SUPPLIED MATERIAL START

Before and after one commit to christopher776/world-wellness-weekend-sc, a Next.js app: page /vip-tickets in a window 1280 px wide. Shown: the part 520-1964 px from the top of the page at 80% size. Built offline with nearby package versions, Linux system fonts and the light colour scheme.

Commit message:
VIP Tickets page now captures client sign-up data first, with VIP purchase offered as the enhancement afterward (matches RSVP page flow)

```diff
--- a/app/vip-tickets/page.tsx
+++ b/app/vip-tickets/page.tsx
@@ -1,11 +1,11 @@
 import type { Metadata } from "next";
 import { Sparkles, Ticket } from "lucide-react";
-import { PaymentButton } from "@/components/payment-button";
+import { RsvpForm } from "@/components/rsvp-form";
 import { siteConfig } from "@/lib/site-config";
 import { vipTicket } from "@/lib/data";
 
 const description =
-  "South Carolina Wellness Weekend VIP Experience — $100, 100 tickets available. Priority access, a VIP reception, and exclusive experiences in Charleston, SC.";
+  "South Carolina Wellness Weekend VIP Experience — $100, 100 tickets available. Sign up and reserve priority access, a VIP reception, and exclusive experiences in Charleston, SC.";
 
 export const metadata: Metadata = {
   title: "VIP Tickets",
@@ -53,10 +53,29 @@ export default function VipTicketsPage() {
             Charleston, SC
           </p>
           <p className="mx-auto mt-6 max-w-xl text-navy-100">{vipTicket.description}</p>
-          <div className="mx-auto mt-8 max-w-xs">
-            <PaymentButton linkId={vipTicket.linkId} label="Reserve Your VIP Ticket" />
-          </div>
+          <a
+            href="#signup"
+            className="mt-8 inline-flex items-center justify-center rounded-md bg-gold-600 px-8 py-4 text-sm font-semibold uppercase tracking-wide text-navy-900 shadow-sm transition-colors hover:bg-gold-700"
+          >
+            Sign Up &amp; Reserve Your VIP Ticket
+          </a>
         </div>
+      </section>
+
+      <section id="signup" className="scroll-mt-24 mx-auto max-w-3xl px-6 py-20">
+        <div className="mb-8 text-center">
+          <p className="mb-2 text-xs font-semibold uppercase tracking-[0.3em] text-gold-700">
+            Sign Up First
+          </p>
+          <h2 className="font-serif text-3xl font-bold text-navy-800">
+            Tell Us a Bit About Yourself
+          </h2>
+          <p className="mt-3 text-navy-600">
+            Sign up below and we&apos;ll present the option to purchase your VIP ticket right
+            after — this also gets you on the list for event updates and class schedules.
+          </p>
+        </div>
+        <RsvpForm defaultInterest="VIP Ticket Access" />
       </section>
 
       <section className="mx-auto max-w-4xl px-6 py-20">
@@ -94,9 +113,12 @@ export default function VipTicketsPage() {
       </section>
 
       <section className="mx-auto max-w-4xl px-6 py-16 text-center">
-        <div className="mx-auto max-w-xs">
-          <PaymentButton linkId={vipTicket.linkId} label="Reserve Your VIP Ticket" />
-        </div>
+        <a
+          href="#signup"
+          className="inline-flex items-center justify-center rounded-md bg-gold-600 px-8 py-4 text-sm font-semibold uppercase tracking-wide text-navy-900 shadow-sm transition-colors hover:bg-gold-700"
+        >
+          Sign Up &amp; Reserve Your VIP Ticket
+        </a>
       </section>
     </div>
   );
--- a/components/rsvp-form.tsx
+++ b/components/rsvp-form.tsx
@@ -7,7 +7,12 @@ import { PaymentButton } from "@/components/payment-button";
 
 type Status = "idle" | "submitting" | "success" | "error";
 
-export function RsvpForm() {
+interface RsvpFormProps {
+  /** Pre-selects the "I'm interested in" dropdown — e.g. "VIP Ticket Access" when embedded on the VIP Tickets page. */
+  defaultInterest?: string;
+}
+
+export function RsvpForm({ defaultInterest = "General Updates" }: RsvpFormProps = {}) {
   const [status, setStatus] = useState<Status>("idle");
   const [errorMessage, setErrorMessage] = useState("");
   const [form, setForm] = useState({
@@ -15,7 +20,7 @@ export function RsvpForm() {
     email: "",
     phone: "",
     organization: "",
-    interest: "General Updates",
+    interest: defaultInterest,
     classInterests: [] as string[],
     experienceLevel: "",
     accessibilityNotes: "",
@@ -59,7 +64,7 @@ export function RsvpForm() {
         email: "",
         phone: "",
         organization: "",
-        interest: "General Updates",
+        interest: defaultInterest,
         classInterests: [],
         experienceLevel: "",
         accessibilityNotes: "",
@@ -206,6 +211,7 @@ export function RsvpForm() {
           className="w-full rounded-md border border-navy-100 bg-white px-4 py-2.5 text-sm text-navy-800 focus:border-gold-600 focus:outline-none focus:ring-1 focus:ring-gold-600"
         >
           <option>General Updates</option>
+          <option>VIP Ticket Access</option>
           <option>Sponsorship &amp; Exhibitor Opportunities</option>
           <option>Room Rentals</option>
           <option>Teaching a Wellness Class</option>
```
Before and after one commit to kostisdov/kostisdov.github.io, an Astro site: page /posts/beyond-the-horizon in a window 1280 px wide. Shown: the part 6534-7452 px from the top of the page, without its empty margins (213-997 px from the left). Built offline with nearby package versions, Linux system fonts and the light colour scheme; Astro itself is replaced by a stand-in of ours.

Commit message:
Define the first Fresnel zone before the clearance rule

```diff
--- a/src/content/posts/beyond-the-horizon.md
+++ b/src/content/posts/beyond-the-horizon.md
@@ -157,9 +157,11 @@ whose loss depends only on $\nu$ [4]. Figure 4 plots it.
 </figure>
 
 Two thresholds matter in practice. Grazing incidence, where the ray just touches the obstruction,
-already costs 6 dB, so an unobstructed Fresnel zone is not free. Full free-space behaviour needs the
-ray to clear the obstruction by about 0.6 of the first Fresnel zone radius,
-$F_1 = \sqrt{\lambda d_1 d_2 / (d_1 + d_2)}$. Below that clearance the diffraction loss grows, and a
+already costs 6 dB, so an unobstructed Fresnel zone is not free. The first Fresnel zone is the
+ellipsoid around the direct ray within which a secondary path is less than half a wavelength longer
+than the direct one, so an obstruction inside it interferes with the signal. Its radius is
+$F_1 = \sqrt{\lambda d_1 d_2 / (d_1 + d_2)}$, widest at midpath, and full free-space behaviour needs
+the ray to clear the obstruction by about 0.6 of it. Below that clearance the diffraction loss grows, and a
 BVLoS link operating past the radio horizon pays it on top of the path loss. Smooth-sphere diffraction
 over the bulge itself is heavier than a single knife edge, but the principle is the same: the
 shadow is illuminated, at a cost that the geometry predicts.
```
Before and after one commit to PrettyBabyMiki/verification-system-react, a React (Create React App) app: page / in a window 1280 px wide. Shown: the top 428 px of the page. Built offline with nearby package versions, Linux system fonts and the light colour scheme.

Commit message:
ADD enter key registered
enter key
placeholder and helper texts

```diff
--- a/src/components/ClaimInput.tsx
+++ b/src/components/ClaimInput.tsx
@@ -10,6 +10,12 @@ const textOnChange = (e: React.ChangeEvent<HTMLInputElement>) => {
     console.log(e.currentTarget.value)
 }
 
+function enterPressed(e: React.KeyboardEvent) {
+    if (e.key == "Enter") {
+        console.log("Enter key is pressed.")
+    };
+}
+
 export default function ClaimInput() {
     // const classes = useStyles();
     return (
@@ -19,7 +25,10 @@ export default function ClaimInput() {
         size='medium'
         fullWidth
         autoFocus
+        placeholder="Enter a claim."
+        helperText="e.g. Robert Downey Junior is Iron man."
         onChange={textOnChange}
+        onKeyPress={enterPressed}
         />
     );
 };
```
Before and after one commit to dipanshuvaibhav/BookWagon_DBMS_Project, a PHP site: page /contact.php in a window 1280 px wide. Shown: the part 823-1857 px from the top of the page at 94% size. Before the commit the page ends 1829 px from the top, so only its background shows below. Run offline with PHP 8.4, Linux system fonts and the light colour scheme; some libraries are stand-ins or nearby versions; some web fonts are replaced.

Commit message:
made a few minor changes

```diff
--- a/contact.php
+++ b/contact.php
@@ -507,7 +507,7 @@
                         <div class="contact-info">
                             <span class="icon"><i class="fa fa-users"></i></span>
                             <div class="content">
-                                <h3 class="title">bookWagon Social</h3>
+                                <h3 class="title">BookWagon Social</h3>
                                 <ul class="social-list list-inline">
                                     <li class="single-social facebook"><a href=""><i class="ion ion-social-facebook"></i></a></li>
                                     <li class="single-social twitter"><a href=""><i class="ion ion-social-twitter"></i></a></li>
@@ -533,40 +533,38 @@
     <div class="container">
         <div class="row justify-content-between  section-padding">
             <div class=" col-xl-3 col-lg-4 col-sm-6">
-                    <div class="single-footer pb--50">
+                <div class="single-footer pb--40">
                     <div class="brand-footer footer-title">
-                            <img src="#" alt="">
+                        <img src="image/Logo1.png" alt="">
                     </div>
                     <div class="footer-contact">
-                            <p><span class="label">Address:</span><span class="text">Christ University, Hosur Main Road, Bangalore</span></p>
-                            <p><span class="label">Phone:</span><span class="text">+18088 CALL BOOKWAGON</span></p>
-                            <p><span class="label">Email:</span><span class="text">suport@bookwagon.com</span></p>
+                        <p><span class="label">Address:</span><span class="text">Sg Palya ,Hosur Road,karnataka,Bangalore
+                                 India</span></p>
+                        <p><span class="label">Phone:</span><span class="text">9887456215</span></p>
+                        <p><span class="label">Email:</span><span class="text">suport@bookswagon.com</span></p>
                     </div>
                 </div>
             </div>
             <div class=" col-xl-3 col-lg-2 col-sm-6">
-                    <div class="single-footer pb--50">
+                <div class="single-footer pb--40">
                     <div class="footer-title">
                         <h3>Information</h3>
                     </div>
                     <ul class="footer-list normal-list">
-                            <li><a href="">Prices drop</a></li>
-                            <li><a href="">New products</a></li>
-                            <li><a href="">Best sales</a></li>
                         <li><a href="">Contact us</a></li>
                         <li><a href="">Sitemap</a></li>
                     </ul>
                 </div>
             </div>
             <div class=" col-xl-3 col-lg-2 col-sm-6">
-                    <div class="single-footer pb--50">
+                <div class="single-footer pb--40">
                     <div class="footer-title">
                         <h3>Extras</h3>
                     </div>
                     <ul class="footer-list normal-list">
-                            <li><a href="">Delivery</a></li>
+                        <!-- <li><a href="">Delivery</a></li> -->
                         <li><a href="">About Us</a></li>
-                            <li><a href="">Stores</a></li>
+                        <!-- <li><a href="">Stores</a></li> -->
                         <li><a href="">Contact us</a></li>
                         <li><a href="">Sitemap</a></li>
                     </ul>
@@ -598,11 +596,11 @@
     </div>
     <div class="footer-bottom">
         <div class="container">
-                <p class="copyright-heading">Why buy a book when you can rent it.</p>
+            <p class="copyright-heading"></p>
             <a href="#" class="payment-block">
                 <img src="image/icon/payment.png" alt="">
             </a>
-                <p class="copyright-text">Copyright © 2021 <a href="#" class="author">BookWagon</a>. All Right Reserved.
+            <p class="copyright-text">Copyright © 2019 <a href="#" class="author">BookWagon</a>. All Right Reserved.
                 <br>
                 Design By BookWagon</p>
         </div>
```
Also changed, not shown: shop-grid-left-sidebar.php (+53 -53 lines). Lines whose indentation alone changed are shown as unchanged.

SUPPLIED MATERIAL END

WHAT YOU WILL DO => Each line of the entries above that includes the string "title" should be copied out.

TASK RESULT =>
   title: "VIP Tickets",
-                                <h3 class="title">bookWagon Social</h3>
+                                <h3 class="title">BookWagon Social</h3>
                     <div class="brand-footer footer-title">
                     <div class="footer-title">
                     <div class="footer-title">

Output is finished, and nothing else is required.